Much has been written about the challenges of maintaining innovation in drug discovery and development. Costing an average of $2.6 billion to reach the market and with a less than 12% chance of success after a drug enters clinical trials, the process requires patience, persistence and many great minds working together. Against this backdrop, lots has been written about how we can minimise risk and maximise success, both at the coal face and as investors. But… it’s really by being creative, inventing, and innovating, that we can make the biggest difference for the people we hope and want to serve. So how do we do this, especially over the 10-15 years it can take to bring a new treatment to market? Here are some lessons from the history of drug discovery.
1. Connect the Dots
In early trials of a new drug in angina, patients reported a side-effect of penile erection. Researchers noticed this detail and saw the potential for this to become a feature rather than a by-product. Pfizer shifted direction to do this and created Viagra, one of the most famous drugs of all time. Making new drugs is a complicated process, and biology is difficult to predict. Experiments don’t always go as planned. We need to keep our minds open to connect the dots, identify patterns, and make connections, and then adapt to events rather than changing them. Sometimes, the most remarkable breakthroughs happen when we pivot in response to challenges.
2. Challenge Conventional Wisdom
Retinitis pigmentosa (RP) is the most common cause of blindness in developed countries. Conventional wisdom has been that the condition can’t be reversed. Recent work with optogenetics, a breakthrough in neuroscience is challenging that, and multiple trials of this new approach have now started. Conventional wisdom can be a formidable barrier to innovation. Rather than accepting it, we should venture outside it to discover new perspectives and solutions, and perhaps introduce people to possibilities they haven’t even imagined.
3. Seek the Unusual
Alexander Fleming discovered not just one, but two naturally occurring bacterial-killing substances by ‘chance’ in the 1920s; lysozyme and penicillin.
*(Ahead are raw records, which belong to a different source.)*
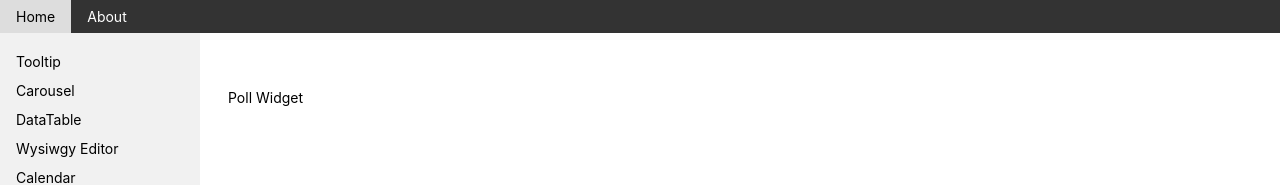
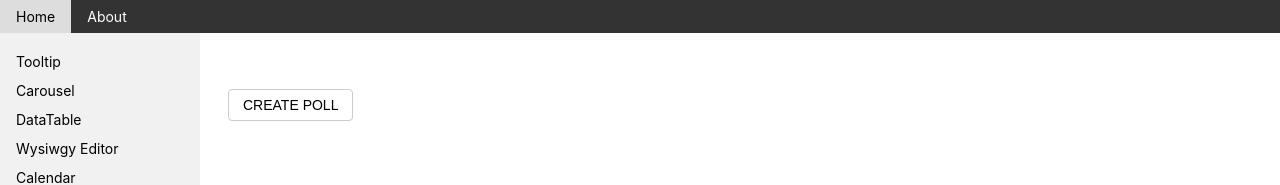
Before and after one commit to Ganpatkakar/React-Widgets, a Next.js app: page /home/poll in a window 1280 px wide. Shown: the top 185 px of the page. Built offline with nearby package versions, Linux system fonts and the light colour scheme; no server answers.

Commit message:
Poll widget components

```diff
--- /dev/null
+++ b/components/Poll/CreatePollOptions.component.js
@@ -0,0 +1,3 @@
+export default function CreatePollOptions() {
+  return <>Create poll widget options</>
+}
--- /dev/null
+++ b/components/Poll/PollWidget.component.js
@@ -0,0 +1,56 @@
+import { useState } from "react";
+import styles from "./PollWidget.module.scss";
+import Button from '../Button';
+import ModelPopover from "../ModelPopOver";
+import PollWidgetOptions from './PollWidgetOptions.component';
+import CreatePollOptions from './CreatePollOptions.component';
+
+
+// Give a button for create poll widget
+// Show this button till widget is not created
+// Once widget is creted hide this button
+// Poll widget create function should be on a model
+// Final result of accepting polls should be on this page
+
+export default function PollWidgetComponent() {
+  const [showModel, setShowModel] = useState(false);
+  const [showPoll, setShowPoll] = useState(false);
+
+  const createPoll = (event) => {
+    event.preventDefault();
+    setShowModel(true);
+
+  }
+
+  const handleClosePopover = () => {
+    setShowModel(false);
+  }
+
+  const setPollWigetOptions = () => {
+    console.log("setPollWigetOptions")
+    setShowPoll(true);
+    handleClosePopover();
+  }
+
+  if (showPoll) {
+    return <PollWidgetOptions />
+  }
+
+  return (
+    <>
+      <div>
+        <ModelPopover
+          show={showModel}
+          handleClose={handleClosePopover}
+          showFooter={false}
+        >
+          <>
+            <CreatePollOptions setPollWigetOptions={setPollWigetOptions}/>
+            <Button text={"Submit Poll"} onClick={setPollWigetOptions}/>
+          </>
+        </ModelPopover>
+        <Button onClick={createPoll} text={"Create Poll"}/>
+      </div>
+    </>
+  );
+}
--- /dev/null
+++ b/components/Poll/PollWidgetOptions.component.js
@@ -0,0 +1,3 @@
+export default function PollWidgetOptions() {
+  return <>Poll widget with options</>
+}
--- /dev/null
+++ b/components/Poll/index.js
@@ -0,0 +1,9 @@
+import PollWidgetComponent from './PollWidget.component';
+export default function PollWidgetContainer () {
+  return (
+    <>
+      <PollWidgetComponent />
+    </>
+
+  )
+}
--- a/pages/home/poll.js
+++ b/pages/home/poll.js
@@ -1,8 +1,13 @@
-import React from 'react';
-import Layout from '../../components/Layout';
+import React from "react";
+import Layout from "../../components/Layout";
+import PollWidgetContainer from "../../components/Poll";
 
 function poll() {
-  return <Layout>Poll Widget</Layout>;
+  return (
+    <Layout>
+      <PollWidgetContainer />
+    </Layout>
+  );
 }
 
 export default poll;
```
Also changed, not shown: components/Poll/PollWidget.module.scss (added).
The chances of Fleming observing the effects of the penicillin mould have been calculated at about 1 in a billion. But he was a skilled scientist, attuned to seeking anything new and unusual, and as a result he was able to make two very important discoveries. Sometimes the unexpected, accidental, or unwanted result is the thing we should follow. We should pay meticulous attention to detail as insights are often found in subtleties.
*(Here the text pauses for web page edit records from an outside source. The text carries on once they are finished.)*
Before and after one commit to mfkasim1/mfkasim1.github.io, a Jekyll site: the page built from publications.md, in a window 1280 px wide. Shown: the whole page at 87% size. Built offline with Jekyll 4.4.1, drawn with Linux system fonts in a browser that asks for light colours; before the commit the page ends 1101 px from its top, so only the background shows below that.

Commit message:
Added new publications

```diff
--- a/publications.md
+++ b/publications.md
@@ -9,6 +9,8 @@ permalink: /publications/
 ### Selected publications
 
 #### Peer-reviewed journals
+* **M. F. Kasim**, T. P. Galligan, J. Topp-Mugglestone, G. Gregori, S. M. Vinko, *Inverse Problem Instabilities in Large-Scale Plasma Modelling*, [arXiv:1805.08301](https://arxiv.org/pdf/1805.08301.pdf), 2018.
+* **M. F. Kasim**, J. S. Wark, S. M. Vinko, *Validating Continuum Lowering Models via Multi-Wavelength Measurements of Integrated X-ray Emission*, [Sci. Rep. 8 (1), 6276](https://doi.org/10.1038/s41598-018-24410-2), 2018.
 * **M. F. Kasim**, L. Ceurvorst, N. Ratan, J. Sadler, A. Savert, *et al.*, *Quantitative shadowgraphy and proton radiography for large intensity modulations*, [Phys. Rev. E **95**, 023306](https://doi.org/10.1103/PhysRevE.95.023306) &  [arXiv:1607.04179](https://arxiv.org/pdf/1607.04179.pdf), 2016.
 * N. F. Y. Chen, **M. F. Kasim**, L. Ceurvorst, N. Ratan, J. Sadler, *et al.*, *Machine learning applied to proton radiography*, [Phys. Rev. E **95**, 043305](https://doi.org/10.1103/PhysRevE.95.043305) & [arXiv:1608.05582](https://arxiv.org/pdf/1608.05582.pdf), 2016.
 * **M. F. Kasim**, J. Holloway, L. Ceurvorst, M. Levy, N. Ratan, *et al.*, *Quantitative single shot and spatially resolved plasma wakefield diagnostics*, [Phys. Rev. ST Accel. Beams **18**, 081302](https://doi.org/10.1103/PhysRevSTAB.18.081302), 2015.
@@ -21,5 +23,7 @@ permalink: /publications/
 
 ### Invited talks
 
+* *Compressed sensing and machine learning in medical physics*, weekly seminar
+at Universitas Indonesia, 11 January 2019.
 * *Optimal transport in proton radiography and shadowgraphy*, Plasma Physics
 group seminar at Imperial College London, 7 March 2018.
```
4. Be Resilient
Pembrolizumab was discovered by scientists looking for drugs that would treat inhibit the immune system, rather than activate it. At the time, the idea of harnessing the immune system to fight cancer was a fringe idea and the team, even after the molecule had been recognised as a potential cancer drug, had to fight for funding through two mergers and acquisitions to develop it. That persistence and fight led to Keytruda, a paradigm shift for cancer treatment that has helped countless patients around the world. Innovative ideas are often met with scepticism or resistance. Don’t be discouraged if your idea is initially ignored or dismissed. Confidence in your unique perspective and perseverance are essential qualities on the path to making a real impact.
5. Embrace collaboration
Although Alexander Fleming discovered penicillin, it took Florey and Chain and their teams in Oxford to turn that discovery into a medical breakthrough. One important reason for this is that whilst Fleming was a loner, working in a small department, Florey and Chain had access to greater scientific resources, networks, and collaboration. Communication, collaborating, and working collectively as a team are crucial. Different perspectives extend ideas and create improvements and momentum.
Drug discovery and development are hard. Making a difference for patients and their families is hard. To do that, we need to be creative and challenge our own thinking, as well as that of others. Creativity is critical in doing that. I hope you find these insights as valuable as I do in challenging the status quo.